From the entries below, determine the number of lines that contain "class". Give that number by itself.
==============================
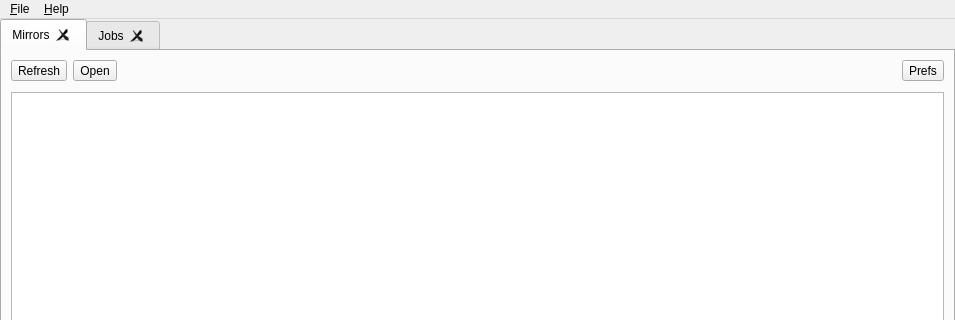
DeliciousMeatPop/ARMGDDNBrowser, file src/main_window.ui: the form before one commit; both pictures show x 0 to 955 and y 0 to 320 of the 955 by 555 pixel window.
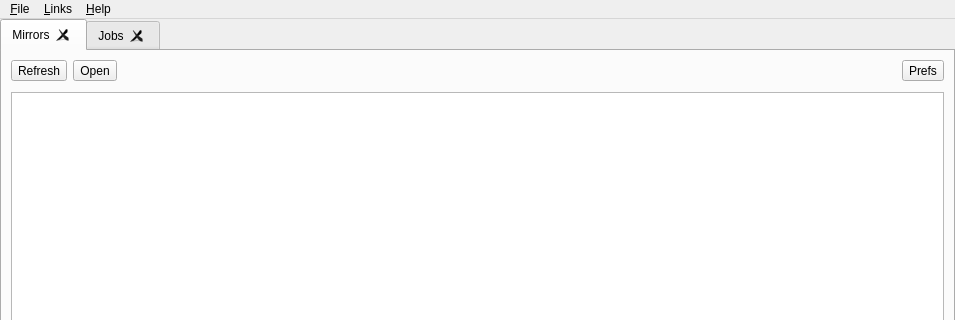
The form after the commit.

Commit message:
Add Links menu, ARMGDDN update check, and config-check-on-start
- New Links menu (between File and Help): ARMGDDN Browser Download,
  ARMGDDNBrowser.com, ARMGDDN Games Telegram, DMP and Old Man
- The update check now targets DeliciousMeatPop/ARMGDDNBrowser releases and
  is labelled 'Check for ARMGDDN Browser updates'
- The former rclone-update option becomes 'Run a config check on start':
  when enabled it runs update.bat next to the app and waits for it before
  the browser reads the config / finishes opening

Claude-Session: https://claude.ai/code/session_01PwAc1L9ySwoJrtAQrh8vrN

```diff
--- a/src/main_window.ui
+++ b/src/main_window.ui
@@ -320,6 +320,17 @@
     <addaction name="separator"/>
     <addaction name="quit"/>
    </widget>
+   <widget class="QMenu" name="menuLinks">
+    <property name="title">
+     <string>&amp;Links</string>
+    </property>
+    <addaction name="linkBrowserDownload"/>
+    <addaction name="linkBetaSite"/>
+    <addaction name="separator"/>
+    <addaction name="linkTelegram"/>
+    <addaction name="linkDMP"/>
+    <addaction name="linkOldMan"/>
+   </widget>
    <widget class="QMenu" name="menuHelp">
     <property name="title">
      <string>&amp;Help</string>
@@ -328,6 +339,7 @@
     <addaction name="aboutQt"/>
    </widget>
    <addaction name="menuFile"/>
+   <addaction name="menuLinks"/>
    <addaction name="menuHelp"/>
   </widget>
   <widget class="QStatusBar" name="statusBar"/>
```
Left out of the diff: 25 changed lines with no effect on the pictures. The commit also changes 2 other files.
==============================
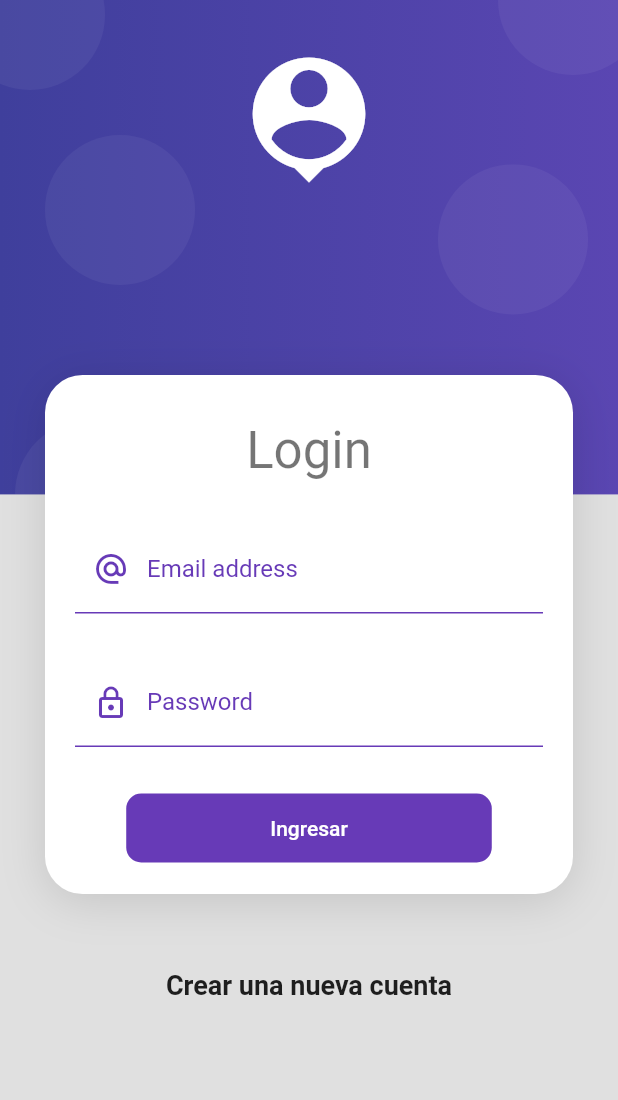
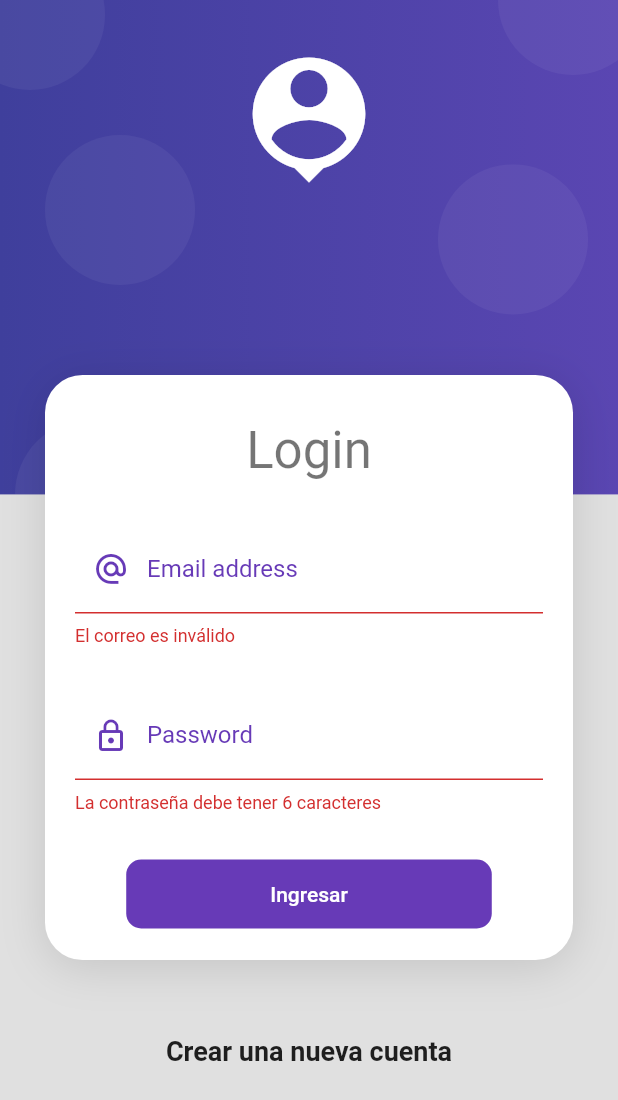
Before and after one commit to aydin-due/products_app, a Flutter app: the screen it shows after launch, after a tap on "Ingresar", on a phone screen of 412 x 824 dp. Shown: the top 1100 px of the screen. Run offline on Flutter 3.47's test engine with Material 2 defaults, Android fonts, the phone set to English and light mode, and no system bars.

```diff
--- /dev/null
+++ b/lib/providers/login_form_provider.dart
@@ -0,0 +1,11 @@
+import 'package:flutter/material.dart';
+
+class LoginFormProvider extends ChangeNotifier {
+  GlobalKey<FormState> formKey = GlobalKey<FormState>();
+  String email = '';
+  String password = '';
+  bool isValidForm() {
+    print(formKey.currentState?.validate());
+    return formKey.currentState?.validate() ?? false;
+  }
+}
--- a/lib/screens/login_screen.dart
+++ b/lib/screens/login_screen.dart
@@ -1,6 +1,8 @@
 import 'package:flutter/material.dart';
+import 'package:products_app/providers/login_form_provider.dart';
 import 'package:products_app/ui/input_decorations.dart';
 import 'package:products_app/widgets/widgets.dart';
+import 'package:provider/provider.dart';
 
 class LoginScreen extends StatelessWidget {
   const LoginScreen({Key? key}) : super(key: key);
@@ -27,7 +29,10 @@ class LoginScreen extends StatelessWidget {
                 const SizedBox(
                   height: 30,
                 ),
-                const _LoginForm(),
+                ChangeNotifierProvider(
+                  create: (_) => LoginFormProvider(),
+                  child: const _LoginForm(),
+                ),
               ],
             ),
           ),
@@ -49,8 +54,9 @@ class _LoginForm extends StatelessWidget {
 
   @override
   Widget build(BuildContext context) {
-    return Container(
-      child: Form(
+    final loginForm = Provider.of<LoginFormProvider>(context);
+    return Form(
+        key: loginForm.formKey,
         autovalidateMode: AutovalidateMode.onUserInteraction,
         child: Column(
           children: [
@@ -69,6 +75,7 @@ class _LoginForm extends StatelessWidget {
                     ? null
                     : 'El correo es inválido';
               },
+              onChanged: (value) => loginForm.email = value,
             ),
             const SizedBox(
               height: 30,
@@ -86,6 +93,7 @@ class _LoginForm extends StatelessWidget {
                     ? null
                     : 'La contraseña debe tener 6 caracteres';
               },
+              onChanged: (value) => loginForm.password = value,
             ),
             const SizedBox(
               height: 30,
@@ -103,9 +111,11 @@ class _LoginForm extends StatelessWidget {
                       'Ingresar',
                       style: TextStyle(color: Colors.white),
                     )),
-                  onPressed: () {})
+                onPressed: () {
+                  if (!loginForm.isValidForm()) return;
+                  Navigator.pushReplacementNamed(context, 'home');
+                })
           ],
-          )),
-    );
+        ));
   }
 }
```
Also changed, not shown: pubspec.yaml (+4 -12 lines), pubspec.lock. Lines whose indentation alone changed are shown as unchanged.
==============================
▸ OUTPUT FOR THIS EXERCISE:
10